BEGIN Data for this exercise
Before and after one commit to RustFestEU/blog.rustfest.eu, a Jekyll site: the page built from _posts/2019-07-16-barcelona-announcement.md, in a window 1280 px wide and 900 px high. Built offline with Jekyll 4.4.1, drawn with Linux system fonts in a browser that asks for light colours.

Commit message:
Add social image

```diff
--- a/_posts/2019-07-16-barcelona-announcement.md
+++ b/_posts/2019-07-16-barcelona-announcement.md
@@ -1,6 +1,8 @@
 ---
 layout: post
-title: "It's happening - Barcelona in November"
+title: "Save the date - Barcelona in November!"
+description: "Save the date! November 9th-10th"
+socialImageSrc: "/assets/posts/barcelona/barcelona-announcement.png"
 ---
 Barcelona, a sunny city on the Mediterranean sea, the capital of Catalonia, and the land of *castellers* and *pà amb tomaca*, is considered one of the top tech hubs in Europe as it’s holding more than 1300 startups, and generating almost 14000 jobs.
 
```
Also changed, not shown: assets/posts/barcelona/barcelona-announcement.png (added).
END Data for this exercise
BEGIN Data for this exercise
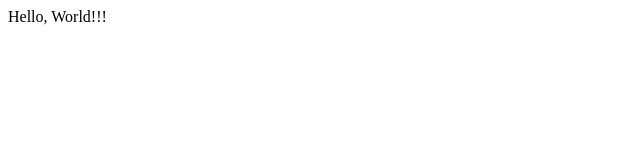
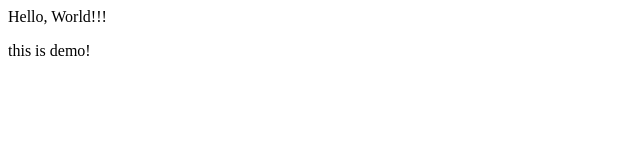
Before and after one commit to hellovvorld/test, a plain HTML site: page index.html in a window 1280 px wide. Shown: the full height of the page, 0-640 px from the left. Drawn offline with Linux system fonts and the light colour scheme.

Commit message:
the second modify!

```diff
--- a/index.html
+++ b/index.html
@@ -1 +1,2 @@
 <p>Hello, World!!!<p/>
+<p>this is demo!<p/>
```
END Data for this exercise
Activity: When the word "Save" turns up on a line of the material above, copy that line.

Response:
+title: "Save the date - Barcelona in November!"
+description: "Save the date! November 9th-10th"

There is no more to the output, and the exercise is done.